Industry insiders also foresee this digital payments technology popping up on other wireless or NFC-enabled gadgets and wearables. Case in point: RBC late last year already began testing its own PayBand options.

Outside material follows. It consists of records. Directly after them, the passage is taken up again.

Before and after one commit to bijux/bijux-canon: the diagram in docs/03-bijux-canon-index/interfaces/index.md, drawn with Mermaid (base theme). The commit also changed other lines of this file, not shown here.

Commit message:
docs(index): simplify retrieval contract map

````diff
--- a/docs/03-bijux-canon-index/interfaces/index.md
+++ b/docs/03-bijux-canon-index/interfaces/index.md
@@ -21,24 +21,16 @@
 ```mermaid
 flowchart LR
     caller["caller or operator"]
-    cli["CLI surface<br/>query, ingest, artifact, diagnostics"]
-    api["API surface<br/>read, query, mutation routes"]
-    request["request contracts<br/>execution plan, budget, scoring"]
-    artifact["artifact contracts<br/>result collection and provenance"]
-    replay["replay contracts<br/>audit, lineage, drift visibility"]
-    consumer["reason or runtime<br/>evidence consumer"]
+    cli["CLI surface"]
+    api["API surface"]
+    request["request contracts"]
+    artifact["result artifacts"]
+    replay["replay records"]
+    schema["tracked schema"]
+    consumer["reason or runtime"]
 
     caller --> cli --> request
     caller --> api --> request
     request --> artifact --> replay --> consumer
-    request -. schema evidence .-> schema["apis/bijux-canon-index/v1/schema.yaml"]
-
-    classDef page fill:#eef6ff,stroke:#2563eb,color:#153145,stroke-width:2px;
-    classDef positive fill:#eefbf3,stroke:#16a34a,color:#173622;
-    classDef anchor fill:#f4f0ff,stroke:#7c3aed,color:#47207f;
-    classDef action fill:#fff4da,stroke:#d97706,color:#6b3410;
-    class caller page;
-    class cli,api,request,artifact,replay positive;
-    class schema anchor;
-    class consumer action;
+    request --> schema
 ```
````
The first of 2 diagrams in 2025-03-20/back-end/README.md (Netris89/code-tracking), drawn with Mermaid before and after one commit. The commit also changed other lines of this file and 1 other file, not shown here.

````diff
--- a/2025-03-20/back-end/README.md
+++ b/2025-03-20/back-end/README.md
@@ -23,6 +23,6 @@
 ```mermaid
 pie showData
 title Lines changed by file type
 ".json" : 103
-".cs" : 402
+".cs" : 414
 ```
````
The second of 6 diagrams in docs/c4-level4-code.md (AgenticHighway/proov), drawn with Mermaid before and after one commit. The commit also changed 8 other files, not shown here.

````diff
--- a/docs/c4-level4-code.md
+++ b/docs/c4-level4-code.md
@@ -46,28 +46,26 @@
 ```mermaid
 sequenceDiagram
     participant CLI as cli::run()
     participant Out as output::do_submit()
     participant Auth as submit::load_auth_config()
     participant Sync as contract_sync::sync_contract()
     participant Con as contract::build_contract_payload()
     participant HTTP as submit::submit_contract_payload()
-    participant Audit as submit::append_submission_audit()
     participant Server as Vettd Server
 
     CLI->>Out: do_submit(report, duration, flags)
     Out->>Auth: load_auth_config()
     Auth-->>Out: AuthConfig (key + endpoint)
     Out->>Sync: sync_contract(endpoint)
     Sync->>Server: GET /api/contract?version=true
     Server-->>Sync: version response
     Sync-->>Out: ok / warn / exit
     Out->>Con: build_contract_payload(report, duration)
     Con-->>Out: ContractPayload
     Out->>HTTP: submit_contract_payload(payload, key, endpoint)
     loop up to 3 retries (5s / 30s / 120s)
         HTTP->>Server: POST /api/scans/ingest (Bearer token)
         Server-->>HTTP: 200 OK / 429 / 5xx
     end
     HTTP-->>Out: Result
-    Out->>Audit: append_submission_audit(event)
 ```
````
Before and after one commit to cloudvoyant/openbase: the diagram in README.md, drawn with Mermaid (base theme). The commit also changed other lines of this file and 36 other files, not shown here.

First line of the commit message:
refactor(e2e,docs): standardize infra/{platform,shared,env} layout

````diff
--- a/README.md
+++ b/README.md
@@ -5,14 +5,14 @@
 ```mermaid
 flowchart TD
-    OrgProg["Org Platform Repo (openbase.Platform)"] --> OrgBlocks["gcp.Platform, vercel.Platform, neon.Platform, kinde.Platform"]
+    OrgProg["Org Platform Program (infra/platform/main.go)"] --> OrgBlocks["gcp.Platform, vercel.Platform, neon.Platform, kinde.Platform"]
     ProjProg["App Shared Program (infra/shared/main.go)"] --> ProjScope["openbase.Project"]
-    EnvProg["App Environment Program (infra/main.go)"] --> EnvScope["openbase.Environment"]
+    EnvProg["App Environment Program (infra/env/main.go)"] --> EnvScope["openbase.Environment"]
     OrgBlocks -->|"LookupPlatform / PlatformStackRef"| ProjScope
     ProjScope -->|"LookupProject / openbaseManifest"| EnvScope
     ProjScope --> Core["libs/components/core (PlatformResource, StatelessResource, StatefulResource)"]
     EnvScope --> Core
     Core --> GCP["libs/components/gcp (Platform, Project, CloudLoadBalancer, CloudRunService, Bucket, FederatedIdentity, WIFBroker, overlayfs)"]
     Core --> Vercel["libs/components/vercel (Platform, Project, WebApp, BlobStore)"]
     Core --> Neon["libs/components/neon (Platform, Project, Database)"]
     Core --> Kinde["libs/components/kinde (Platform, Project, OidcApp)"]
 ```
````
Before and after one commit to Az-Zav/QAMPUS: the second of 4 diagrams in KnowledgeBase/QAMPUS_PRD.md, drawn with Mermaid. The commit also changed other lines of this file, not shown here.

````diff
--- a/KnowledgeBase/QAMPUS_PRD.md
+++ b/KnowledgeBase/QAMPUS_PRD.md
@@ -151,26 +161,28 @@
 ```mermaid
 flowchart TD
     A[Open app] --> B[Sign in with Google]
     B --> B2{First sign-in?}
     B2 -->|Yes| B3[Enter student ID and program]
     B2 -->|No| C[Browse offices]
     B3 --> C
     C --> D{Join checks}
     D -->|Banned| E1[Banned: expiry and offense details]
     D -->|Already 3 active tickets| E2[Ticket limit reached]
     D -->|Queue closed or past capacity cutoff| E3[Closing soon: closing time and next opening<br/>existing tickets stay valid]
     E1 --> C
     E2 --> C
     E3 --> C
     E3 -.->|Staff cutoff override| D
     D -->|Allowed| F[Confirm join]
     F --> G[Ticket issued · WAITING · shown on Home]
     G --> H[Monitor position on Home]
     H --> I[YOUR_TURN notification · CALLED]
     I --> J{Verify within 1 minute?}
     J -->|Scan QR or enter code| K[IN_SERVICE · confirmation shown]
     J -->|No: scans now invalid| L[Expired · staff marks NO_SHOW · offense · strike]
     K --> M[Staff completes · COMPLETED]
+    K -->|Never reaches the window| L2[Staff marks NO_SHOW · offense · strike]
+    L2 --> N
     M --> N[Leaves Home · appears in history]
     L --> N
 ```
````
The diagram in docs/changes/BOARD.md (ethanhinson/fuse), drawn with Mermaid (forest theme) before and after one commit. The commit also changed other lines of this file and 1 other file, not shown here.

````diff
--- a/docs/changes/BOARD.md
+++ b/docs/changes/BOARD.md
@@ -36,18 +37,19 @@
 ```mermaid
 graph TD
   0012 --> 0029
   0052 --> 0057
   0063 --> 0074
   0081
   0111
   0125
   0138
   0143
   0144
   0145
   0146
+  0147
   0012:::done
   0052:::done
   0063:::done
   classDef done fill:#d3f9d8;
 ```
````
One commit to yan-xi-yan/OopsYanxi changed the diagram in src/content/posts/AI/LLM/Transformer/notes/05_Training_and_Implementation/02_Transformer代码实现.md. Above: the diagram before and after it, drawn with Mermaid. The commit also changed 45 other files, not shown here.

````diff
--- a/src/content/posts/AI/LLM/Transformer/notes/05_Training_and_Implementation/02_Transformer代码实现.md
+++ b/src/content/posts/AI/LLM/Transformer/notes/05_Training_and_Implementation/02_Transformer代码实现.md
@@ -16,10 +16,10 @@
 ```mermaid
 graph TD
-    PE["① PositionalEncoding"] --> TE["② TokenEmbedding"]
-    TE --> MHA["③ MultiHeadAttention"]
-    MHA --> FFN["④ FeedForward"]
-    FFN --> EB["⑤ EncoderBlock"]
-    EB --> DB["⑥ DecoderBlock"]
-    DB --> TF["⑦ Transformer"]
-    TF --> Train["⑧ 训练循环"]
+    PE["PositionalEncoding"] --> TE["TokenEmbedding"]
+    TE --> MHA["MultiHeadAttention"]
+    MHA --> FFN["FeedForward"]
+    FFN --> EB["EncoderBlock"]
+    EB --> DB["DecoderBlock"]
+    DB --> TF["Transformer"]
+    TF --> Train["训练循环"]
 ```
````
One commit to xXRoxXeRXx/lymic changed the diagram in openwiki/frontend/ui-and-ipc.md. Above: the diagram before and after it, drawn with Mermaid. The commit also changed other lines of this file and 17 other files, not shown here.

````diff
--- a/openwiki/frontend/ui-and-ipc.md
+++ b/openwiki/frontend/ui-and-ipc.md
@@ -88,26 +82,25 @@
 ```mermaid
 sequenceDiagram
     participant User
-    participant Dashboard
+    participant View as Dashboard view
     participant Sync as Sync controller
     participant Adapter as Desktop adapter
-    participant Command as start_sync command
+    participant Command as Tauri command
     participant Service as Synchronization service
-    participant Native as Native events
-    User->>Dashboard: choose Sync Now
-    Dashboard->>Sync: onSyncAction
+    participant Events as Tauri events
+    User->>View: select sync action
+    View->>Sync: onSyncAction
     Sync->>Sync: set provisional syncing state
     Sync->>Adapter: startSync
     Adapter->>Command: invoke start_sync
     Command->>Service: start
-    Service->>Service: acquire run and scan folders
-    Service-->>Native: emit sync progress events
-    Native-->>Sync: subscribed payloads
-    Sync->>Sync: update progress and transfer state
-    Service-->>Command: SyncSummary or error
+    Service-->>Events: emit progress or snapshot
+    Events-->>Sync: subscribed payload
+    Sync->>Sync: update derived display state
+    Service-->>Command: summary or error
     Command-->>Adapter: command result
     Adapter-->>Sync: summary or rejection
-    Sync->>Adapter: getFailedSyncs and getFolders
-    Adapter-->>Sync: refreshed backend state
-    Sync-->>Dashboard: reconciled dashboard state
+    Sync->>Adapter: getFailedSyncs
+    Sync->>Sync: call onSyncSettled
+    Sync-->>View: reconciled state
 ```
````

The wristband, developed with Toronto-based technology firm Bionym, authenticates users by their heartbeat when they want to pay. “The revenue streams here are small,” says Bornstein, “but they allow us the ability to bring relevancy and top-of-wallet when customers can so quickly choose RBC to pay.”

Ms. Hoffman is a contributing writer to BAI Banking Strategies based in Seattle.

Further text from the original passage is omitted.